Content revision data
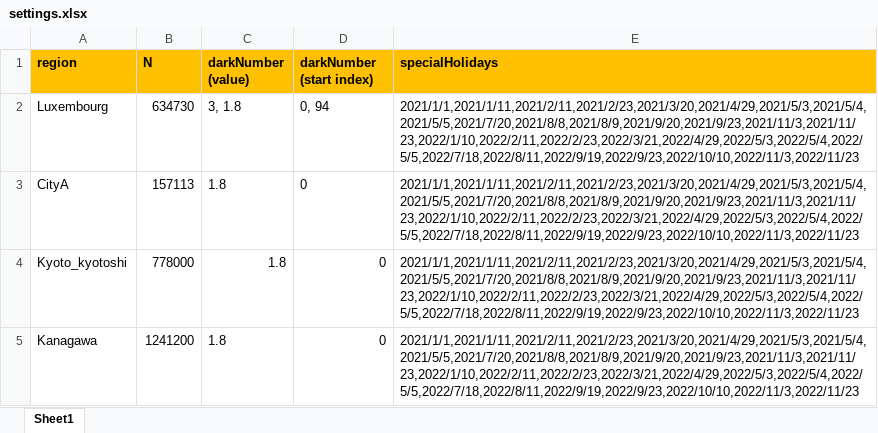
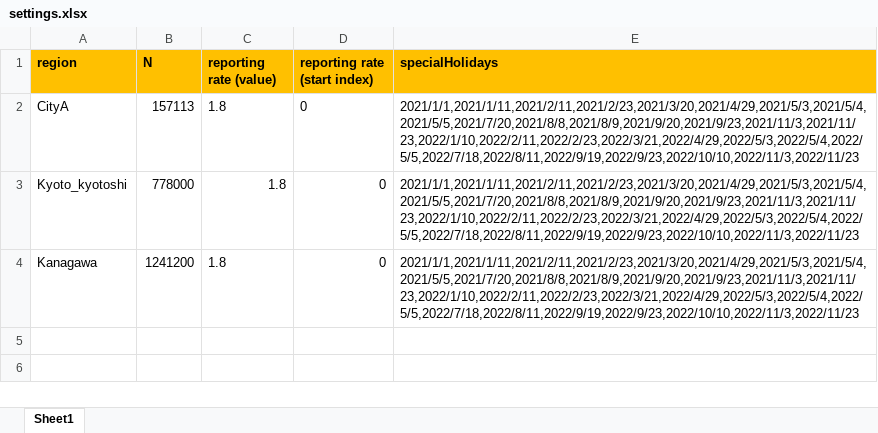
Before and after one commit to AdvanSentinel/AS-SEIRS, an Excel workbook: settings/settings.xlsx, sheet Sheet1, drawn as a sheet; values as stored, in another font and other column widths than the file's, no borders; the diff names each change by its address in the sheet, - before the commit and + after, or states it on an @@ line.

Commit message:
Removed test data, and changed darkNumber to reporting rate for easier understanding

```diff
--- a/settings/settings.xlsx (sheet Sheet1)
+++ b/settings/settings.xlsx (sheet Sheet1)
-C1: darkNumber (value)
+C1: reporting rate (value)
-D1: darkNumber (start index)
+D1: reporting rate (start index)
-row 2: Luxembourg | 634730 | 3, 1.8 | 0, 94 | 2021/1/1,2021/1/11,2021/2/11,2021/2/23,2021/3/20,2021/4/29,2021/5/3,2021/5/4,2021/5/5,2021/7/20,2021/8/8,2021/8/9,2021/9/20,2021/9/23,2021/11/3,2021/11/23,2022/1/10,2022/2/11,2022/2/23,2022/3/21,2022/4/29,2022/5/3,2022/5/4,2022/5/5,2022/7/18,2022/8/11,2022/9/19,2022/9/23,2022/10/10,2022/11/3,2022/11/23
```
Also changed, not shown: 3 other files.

## TASK BRIEF
Each line above with the string "xlsx" in it should be located and copied.

## SOLUTION TO THE PROBLEM
Before and after one commit to AdvanSentinel/AS-SEIRS, an Excel workbook: settings/settings.xlsx, sheet Sheet1, drawn as a sheet; values as stored, in another font and other column widths than the file's, no borders; the diff names each change by its address in the sheet, - before the commit and + after, or states it on an @@ line.
--- a/settings/settings.xlsx (sheet Sheet1)
+++ b/settings/settings.xlsx (sheet Sheet1)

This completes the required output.